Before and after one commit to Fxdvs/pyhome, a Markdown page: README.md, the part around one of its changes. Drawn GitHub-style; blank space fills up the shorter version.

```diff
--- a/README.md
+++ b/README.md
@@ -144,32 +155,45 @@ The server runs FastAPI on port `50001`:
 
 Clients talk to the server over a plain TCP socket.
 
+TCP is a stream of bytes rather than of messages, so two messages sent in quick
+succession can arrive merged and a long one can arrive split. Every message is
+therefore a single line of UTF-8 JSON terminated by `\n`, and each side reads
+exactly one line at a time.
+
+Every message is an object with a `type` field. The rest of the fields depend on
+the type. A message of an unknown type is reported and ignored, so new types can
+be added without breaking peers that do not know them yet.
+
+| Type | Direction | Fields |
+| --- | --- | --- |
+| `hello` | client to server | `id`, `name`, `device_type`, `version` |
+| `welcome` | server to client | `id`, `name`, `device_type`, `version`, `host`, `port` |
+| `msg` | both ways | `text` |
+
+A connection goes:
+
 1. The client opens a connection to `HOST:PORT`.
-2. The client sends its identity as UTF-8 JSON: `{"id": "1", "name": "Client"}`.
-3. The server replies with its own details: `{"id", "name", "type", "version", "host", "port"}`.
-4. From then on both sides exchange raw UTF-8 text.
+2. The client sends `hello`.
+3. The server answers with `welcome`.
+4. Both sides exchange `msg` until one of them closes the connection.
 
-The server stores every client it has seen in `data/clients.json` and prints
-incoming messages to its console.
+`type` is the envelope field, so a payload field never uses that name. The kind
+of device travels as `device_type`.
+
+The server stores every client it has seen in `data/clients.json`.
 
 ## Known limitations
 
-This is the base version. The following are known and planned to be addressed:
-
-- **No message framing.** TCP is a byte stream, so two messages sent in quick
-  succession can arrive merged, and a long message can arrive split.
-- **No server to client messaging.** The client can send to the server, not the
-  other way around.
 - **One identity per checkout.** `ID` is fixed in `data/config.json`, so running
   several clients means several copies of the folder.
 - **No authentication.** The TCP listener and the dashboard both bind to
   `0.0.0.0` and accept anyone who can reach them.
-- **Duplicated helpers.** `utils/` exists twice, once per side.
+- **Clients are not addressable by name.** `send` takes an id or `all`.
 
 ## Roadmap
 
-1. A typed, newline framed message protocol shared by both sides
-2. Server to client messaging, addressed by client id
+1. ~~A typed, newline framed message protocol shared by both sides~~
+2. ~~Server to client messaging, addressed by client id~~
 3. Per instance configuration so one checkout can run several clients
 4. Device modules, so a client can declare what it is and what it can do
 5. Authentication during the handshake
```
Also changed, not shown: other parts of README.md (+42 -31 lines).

#### WORK INSTRUCTION:
Looking at the data above, say how many lines contain the word "sides", with no added words.

#### RESPONSE AREA:
4